**Change listing data**

Segment Open

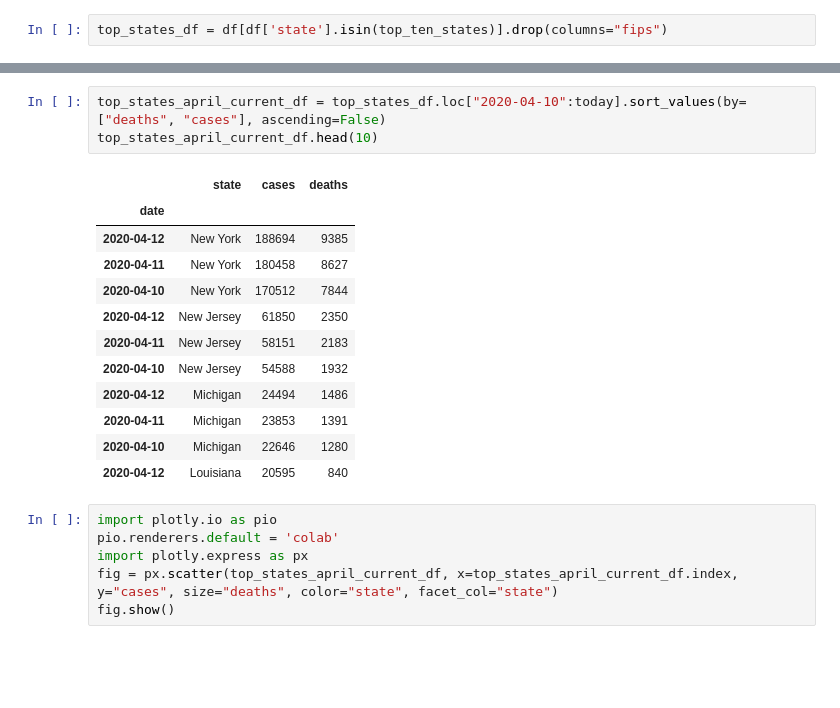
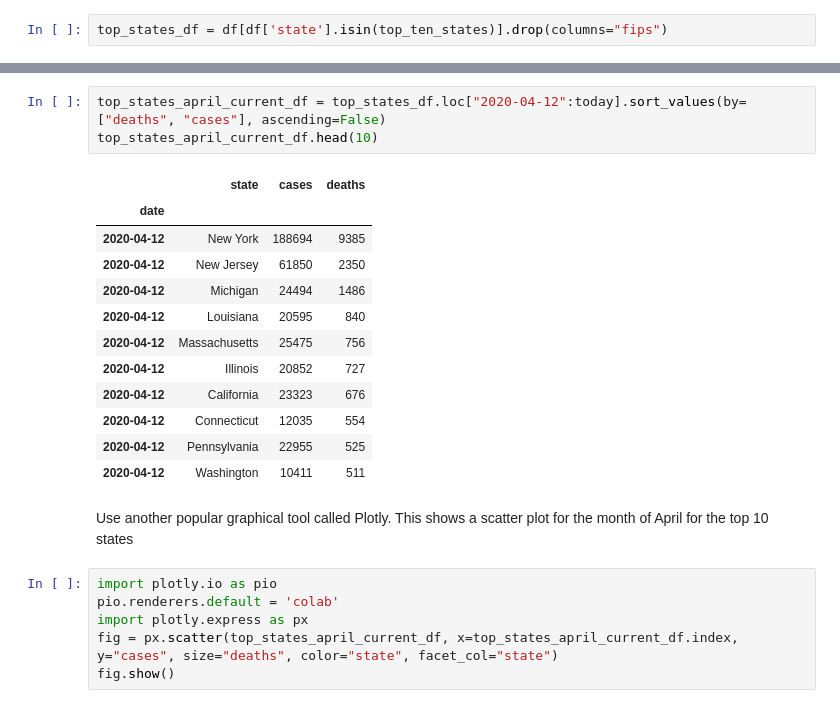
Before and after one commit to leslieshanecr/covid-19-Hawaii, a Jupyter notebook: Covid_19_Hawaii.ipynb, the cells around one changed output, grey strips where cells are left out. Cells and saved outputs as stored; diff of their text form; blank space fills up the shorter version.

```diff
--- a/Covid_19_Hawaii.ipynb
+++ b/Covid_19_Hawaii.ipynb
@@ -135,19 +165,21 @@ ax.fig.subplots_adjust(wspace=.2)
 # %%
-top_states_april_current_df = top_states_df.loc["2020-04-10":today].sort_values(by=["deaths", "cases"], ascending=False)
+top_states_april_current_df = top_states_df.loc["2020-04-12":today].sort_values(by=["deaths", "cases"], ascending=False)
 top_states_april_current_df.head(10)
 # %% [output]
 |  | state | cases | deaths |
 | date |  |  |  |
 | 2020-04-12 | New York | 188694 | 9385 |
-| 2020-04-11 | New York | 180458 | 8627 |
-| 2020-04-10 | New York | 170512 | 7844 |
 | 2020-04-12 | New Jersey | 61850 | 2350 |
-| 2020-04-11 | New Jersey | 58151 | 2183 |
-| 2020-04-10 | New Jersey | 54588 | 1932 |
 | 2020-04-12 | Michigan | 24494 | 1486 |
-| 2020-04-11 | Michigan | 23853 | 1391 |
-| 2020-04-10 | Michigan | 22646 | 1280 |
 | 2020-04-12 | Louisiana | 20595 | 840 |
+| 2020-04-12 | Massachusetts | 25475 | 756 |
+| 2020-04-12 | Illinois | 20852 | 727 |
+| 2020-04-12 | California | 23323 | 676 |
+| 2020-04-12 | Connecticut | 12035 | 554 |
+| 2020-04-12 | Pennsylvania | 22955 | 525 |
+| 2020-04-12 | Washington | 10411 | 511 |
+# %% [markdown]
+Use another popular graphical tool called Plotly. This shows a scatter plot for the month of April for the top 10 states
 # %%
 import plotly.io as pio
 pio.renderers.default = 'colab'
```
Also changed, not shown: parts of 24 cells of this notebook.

Segment Closed
Segment Open

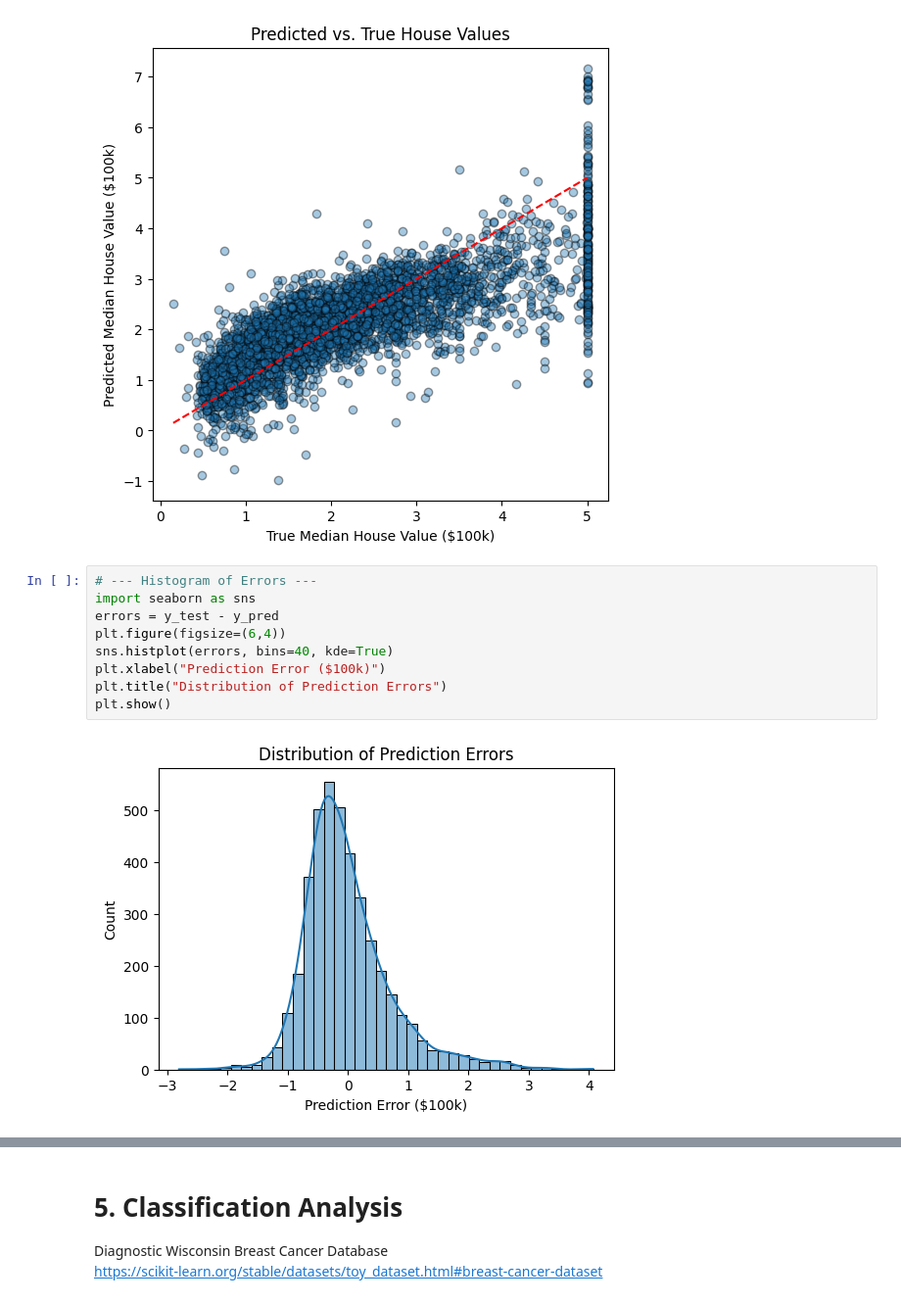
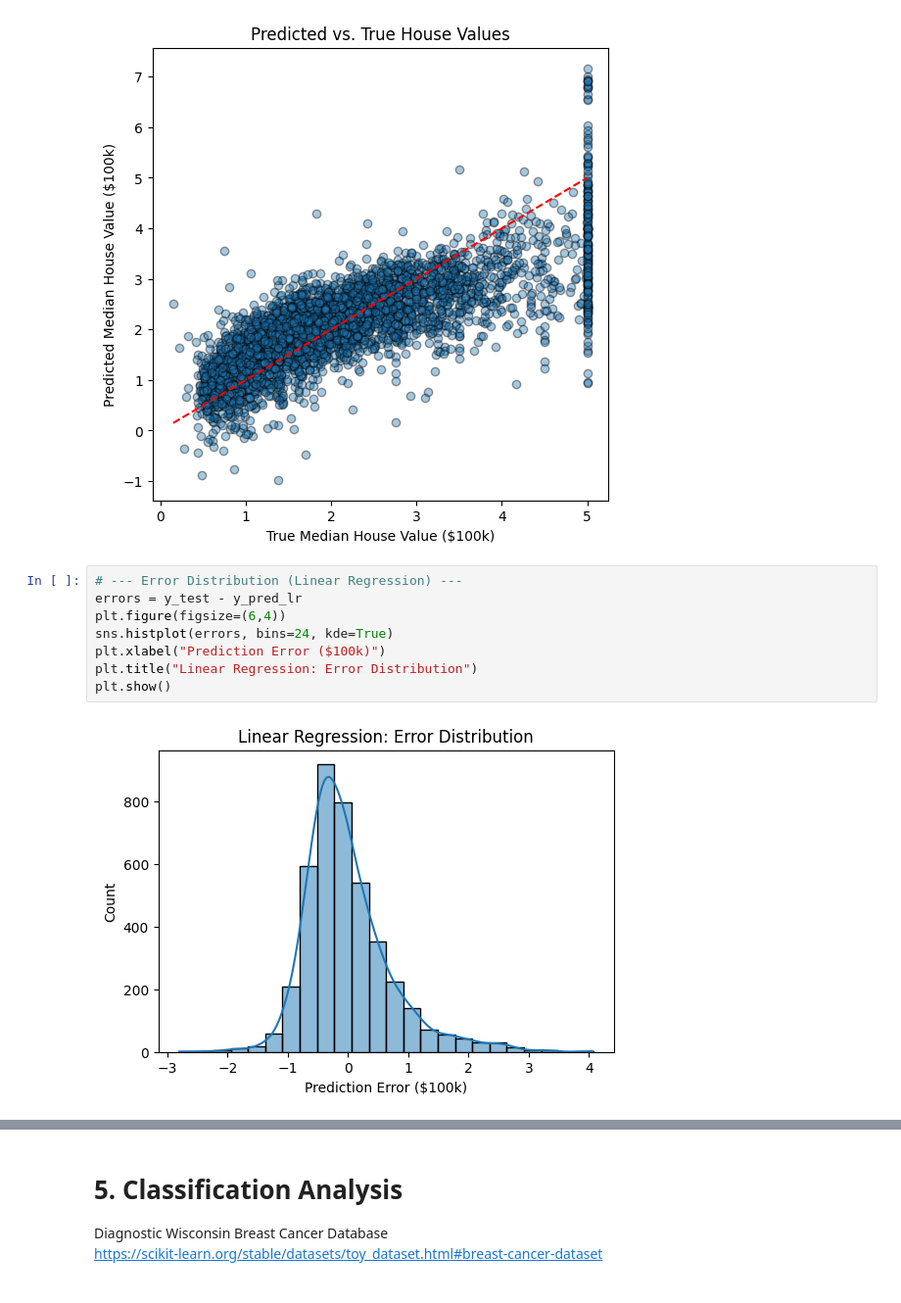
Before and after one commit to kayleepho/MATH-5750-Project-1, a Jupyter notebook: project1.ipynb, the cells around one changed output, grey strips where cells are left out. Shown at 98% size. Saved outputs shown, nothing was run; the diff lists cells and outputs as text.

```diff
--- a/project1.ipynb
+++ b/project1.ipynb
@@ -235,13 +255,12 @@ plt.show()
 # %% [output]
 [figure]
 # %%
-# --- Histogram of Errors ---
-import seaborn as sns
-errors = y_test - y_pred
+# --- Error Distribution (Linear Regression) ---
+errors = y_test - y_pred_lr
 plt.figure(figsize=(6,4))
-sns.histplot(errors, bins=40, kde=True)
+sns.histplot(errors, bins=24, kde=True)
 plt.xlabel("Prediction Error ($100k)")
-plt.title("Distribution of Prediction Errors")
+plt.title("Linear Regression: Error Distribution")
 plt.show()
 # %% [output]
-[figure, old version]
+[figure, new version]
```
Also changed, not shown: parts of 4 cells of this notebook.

Segment Closed
Segment Open

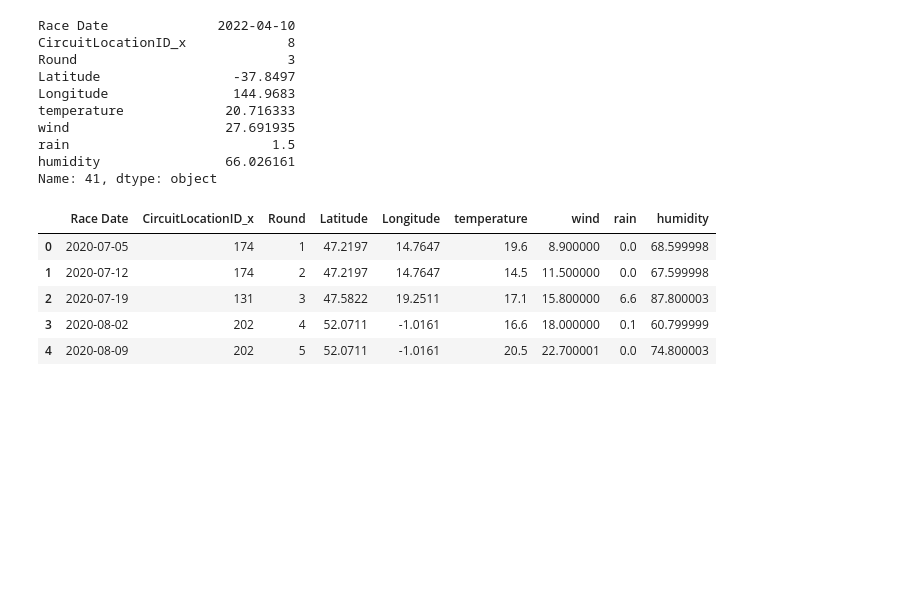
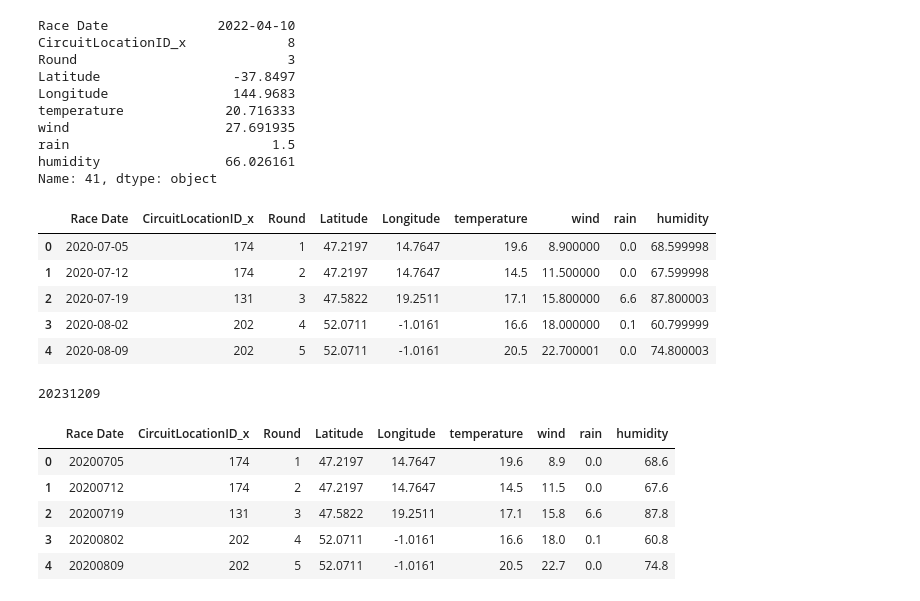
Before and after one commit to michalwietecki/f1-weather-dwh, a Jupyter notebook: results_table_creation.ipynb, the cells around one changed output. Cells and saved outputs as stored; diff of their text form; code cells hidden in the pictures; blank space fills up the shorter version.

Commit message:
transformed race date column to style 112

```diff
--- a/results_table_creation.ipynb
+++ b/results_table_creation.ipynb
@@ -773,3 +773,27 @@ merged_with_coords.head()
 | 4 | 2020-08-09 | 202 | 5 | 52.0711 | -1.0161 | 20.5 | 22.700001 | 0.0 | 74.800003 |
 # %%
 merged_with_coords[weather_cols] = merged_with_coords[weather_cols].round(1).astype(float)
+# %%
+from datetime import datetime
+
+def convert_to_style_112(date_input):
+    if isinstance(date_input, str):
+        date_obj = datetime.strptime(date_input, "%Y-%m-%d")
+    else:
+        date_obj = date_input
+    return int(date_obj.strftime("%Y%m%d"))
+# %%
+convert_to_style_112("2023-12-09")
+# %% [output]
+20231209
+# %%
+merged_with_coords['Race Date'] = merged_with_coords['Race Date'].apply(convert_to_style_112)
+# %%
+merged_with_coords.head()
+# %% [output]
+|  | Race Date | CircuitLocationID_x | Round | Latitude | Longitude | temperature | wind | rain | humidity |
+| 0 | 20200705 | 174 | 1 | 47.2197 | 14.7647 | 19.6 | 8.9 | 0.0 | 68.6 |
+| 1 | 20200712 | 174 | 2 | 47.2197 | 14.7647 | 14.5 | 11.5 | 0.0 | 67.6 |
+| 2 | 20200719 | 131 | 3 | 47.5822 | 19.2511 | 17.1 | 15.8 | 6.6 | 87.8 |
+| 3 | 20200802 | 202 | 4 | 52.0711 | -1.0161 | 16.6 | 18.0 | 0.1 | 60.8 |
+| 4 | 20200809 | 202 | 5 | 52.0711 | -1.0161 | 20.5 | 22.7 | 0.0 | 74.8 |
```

Segment Closed

**YOUR GOAL**
Collect the complete line wherever the string "version" appears in the records.

**EXERCISE RESPONSE**
Before and after one commit to leslieshanecr/covid-19-Hawaii, a Jupyter notebook: Covid_19_Hawaii.ipynb, the cells around one changed output, grey strips where cells are left out. Cells and saved outputs as stored; diff of their text form; blank space fills up the shorter version.
-[figure, old version]
+[figure, new version]
Before and after one commit to michalwietecki/f1-weather-dwh, a Jupyter notebook: results_table_creation.ipynb, the cells around one changed output. Cells and saved outputs as stored; diff of their text form; code cells hidden in the pictures; blank space fills up the shorter version.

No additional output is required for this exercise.